PROBLEM TO WORK ON: Go line by line through the data and copy those with the word "till".

═══ PROVIDED RECORDS ═══

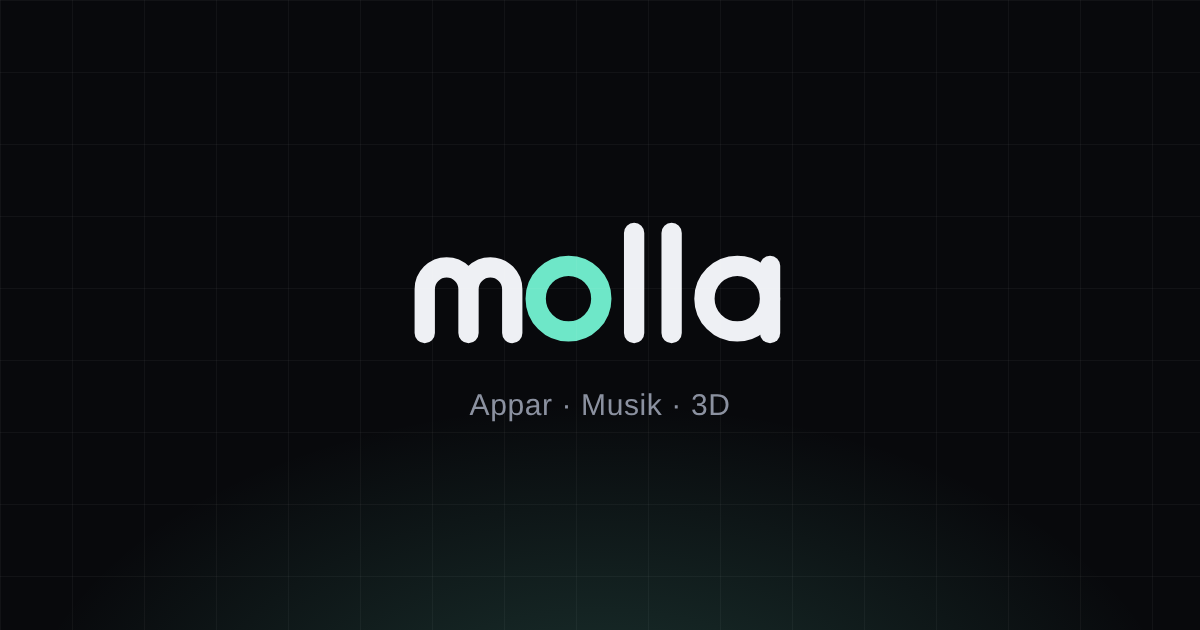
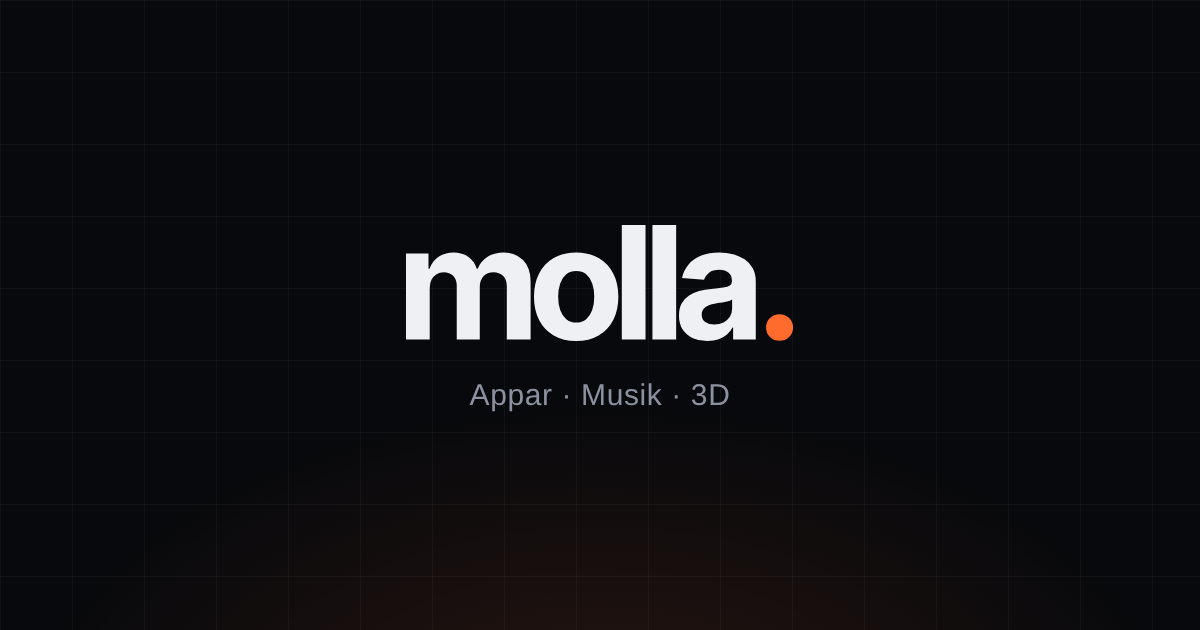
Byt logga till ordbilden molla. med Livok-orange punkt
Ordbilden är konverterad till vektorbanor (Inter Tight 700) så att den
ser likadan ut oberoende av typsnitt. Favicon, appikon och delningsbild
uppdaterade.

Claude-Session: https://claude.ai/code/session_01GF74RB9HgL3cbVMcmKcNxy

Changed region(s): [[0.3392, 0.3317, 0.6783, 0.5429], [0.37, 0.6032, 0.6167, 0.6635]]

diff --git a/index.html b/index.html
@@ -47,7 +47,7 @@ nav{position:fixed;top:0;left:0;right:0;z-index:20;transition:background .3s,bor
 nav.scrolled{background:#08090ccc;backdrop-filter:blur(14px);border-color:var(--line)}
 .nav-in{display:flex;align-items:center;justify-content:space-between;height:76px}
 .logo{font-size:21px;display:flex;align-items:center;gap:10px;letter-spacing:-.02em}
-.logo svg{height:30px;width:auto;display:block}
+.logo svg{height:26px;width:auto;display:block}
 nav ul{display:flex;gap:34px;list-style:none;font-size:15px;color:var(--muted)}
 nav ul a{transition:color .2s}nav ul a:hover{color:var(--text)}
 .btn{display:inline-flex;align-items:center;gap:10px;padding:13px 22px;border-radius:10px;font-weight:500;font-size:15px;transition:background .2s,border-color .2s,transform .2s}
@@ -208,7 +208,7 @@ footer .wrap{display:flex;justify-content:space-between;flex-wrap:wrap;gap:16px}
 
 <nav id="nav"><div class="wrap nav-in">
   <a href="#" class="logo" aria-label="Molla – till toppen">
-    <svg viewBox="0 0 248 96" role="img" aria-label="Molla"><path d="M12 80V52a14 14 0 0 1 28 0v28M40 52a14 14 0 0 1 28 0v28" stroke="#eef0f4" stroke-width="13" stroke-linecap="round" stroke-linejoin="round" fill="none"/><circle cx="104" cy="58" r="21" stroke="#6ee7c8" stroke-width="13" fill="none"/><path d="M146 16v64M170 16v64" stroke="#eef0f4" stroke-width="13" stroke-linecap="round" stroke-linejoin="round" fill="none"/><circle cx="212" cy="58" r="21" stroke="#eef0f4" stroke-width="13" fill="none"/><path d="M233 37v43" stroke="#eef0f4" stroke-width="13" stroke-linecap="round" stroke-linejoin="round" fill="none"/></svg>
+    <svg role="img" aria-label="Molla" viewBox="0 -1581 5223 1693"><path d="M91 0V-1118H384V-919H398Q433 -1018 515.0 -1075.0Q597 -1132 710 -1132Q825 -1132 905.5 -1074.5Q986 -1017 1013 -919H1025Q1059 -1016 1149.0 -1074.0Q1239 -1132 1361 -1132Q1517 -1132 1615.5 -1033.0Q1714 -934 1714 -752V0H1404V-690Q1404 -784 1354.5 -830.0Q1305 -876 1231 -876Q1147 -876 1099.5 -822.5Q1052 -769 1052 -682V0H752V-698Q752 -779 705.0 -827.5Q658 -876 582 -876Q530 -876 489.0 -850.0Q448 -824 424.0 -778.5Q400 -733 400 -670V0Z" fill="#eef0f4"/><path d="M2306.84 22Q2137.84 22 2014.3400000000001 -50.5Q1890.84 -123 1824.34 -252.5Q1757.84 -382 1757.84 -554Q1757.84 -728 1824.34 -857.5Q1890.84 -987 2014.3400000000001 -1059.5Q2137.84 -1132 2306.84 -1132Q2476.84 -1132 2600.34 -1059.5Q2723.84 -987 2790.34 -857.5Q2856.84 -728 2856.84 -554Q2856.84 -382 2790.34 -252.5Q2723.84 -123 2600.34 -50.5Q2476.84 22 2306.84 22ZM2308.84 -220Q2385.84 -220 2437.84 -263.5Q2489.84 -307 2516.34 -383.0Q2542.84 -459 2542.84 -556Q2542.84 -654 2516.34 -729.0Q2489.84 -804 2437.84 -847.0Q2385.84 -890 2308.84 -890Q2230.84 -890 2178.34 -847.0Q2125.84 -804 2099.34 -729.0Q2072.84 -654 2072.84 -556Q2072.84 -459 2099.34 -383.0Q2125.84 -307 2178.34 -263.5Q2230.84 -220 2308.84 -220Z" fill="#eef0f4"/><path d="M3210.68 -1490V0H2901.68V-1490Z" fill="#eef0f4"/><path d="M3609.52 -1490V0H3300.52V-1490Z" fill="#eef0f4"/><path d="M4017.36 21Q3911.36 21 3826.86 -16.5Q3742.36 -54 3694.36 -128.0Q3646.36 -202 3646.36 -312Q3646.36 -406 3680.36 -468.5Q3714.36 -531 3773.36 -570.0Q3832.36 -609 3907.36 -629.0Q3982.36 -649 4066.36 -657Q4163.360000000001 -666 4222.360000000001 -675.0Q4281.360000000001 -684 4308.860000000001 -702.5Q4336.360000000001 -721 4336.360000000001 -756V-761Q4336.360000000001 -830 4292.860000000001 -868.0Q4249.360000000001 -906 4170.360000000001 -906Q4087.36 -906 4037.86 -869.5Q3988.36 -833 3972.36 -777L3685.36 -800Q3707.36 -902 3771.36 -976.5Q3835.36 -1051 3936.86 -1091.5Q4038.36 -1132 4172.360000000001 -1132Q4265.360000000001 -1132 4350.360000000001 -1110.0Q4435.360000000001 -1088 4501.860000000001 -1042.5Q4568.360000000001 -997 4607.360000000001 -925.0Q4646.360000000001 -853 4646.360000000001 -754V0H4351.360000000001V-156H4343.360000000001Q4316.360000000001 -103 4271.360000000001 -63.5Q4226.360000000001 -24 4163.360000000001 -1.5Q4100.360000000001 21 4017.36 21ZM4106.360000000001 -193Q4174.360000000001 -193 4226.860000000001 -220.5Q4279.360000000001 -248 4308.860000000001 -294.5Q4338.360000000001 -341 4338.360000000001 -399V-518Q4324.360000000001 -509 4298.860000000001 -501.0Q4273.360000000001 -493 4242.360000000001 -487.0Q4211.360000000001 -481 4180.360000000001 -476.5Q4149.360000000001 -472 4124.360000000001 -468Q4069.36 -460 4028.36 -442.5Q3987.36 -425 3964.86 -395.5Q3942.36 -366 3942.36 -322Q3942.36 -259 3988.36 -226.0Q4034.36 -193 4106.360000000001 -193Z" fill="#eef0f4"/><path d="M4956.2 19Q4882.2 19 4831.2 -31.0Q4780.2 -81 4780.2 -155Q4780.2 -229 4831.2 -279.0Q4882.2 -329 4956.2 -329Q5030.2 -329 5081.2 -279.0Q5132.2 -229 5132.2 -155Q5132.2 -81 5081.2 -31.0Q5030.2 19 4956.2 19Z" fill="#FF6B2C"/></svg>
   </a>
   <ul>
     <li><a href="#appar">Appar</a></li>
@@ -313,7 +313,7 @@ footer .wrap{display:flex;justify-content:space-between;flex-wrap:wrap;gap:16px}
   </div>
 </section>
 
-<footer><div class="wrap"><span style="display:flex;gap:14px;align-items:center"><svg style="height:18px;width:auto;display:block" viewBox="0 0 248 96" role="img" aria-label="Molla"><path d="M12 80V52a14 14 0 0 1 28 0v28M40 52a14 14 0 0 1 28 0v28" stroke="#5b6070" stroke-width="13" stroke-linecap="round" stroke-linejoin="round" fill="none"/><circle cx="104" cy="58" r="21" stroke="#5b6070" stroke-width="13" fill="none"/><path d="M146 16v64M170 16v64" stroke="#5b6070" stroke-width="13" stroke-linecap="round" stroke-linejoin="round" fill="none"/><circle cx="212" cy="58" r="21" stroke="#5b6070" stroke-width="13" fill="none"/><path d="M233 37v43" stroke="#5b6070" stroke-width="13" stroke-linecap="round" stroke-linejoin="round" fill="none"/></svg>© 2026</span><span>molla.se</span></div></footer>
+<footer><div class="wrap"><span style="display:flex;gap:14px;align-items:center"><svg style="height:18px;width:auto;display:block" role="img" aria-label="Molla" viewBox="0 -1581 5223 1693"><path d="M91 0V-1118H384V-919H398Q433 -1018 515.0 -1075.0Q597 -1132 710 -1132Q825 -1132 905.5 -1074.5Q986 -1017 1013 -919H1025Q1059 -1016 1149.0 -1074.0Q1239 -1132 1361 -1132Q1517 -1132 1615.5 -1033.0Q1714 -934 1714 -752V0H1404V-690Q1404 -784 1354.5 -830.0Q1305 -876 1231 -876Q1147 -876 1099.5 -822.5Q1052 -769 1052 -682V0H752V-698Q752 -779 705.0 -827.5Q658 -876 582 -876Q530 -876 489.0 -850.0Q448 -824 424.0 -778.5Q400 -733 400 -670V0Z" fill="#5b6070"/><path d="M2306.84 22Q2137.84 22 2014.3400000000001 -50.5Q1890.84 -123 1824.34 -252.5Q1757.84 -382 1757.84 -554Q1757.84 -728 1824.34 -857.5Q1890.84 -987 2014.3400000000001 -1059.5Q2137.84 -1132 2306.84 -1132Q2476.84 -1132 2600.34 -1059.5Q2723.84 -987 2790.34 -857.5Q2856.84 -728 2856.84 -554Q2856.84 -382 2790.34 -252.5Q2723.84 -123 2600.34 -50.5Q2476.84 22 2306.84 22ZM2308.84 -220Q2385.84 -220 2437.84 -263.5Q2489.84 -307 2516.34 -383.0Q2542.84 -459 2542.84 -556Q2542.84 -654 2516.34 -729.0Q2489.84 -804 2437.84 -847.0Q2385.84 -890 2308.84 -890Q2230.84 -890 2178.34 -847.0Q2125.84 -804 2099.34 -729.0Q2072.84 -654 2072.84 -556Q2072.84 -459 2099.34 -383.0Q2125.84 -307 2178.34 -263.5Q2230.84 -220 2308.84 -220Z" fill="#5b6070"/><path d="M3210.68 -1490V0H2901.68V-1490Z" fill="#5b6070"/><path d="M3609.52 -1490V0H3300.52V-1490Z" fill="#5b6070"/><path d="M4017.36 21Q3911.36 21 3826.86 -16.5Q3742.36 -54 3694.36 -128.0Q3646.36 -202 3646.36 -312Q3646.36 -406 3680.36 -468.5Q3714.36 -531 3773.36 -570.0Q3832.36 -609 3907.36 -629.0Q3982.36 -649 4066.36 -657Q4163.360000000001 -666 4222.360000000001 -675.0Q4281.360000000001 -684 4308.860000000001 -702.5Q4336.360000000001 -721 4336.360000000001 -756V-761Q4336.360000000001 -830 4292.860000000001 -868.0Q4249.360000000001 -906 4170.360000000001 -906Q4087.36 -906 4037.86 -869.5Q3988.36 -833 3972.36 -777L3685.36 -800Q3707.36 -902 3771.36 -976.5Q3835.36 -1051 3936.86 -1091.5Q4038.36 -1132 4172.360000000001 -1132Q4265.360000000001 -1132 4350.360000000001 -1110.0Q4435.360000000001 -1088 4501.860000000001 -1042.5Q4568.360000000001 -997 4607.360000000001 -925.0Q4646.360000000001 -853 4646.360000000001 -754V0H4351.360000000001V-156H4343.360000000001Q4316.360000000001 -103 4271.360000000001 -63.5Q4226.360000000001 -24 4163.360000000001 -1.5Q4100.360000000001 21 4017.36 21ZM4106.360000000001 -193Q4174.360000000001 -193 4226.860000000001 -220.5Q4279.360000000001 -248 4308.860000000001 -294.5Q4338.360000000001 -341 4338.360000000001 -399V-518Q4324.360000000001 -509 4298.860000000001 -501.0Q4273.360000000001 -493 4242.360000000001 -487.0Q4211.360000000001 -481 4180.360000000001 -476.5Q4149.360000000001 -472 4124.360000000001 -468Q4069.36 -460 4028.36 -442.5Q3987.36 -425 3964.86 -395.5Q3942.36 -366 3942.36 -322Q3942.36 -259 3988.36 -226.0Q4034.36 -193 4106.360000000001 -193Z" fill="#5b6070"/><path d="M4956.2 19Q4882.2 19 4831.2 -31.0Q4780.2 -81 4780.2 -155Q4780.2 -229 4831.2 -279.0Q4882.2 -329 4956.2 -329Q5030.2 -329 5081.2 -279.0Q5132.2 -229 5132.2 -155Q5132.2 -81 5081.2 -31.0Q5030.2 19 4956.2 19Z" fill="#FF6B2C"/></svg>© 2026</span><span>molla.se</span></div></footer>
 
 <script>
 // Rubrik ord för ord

═══

OUTPUT OF THE TASK:
Byt logga till ordbilden molla. med Livok-orange punkt
Ordbilden är konverterad till vektorbanor (Inter Tight 700) så att den
   <a href="#" class="logo" aria-label="Molla – till toppen">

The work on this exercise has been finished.